Front-end code edit data
———
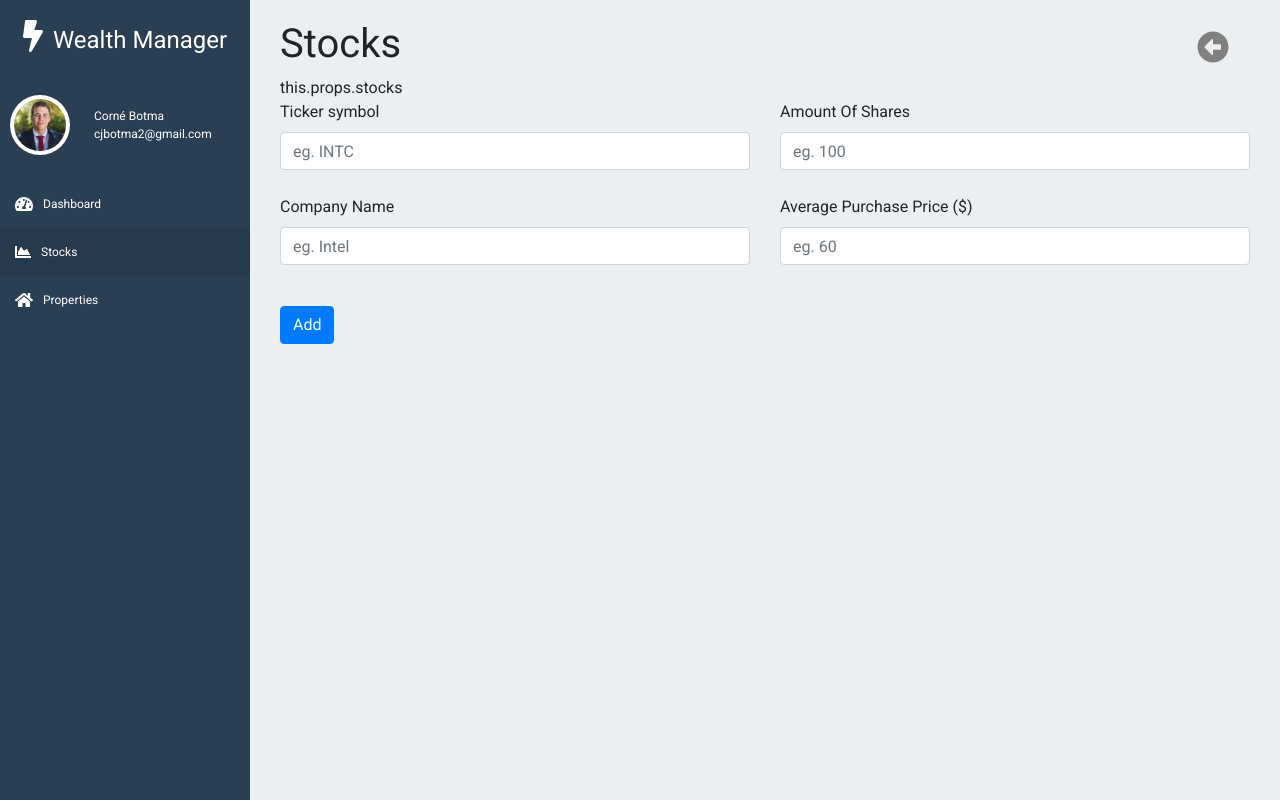
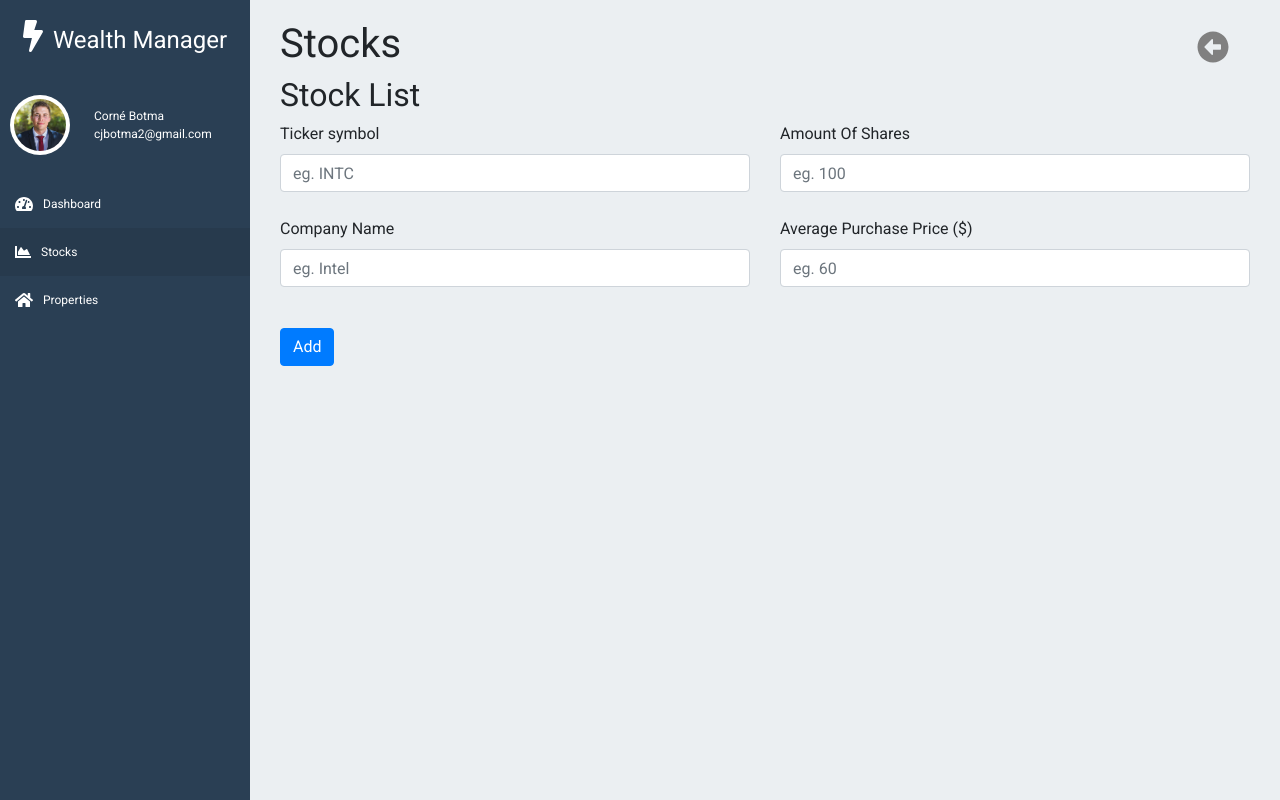
Before and after one commit to mrcj101111/wealth-management, a React (Create React App) app: page /stocks/add-stock in a window 1280 px wide. Built offline with nearby package versions, Linux system fonts and the light colour scheme; no server answers.

Commit message:
Added stock list component

```diff
--- a/src/components/stocks/NoStock.js
+++ b/src/components/stocks/NoStock.js
@@ -2,7 +2,7 @@ import React from 'react';
 import { NavLink } from 'react-router-dom';
 
 
-const noStock = (props) => {
+const NoStock = (props) => {
     return (
         <>
             <p>You do not have any stocks yet. Please click the button below to add stocks.</p>
@@ -14,4 +14,4 @@ const noStock = (props) => {
     )
 }
 
-export default noStock;
+export default NoStock;
--- a/src/components/stocks/Stocks.js
+++ b/src/components/stocks/Stocks.js
@@ -1,11 +1,12 @@
 import React from 'react';
 import { connect } from "react-redux";
 import { getStocksFromApi } from '../../store/actions';
-import noStock from './NoStock';
+import NoStock from './NoStock';
 import AddStock from './addStock/AddStock'
 import { Route } from 'react-router-dom';
 import { faArrowAltCircleLeft } from "@fortawesome/free-solid-svg-icons";
 import { FontAwesomeIcon } from '@fortawesome/react-fontawesome';
+import StockList from './stockList/StockList';
 
 class Stocks extends React.Component {
     componentDidMount() {
@@ -27,7 +28,7 @@ class Stocks extends React.Component {
                         }
                     </div>
                 </div>
-                {!this.props.stocks.length <= 0 ? <Route exact path="/stocks" component={noStock} /> : "this.props.stocks"}
+                {this.props.stocks.length <= 0 ? <NoStock /> : <StockList />}
                 <Route exact path="/stocks/add-stock" component={AddStock} />
             </div>
         )
--- /dev/null
+++ b/src/components/stocks/stockList/StockList.js
@@ -0,0 +1,5 @@
+import React from 'react';
+
+const StockList = (props) => <h2>Stock List</h2>
+
+export default StockList;
```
———
_Exercise_. No picture is to appear in the copy; every entry above is otherwise to be printed verbatim.

_Your solution_.
Before and after one commit to mrcj101111/wealth-management, a React (Create React App) app: page /stocks/add-stock in a window 1280 px wide. Built offline with nearby package versions, Linux system fonts and the light colour scheme; no server answers.

Commit message:
Added stock list component

```diff
--- a/src/components/stocks/NoStock.js
+++ b/src/components/stocks/NoStock.js
@@ -2,7 +2,7 @@ import React from 'react';
 import { NavLink } from 'react-router-dom';
 
 
-const noStock = (props) => {
+const NoStock = (props) => {
     return (
         <>
             <p>You do not have any stocks yet. Please click the button below to add stocks.</p>
@@ -14,4 +14,4 @@ const noStock = (props) => {
     )
 }
 
-export default noStock;
+export default NoStock;
--- a/src/components/stocks/Stocks.js
+++ b/src/components/stocks/Stocks.js
@@ -1,11 +1,12 @@
 import React from 'react';
 import { connect } from "react-redux";
 import { getStocksFromApi } from '../../store/actions';
-import noStock from './NoStock';
+import NoStock from './NoStock';
 import AddStock from './addStock/AddStock'
 import { Route } from 'react-router-dom';
 import { faArrowAltCircleLeft } from "@fortawesome/free-solid-svg-icons";
 import { FontAwesomeIcon } from '@fortawesome/react-fontawesome';
+import StockList from './stockList/StockList';
 
 class Stocks extends React.Component {
     componentDidMount() {
@@ -27,7 +28,7 @@ class Stocks extends React.Component {
                         }
                     </div>
                 </div>
-                {!this.props.stocks.length <= 0 ? <Route exact path="/stocks" component={noStock} /> : "this.props.stocks"}
+                {this.props.stocks.length <= 0 ? <NoStock /> : <StockList />}
                 <Route exact path="/stocks/add-stock" component={AddStock} />
             </div>
         )
--- /dev/null
+++ b/src/components/stocks/stockList/StockList.js
@@ -0,0 +1,5 @@
+import React from 'react';
+
+const StockList = (props) => <h2>Stock List</h2>
+
+export default StockList;
```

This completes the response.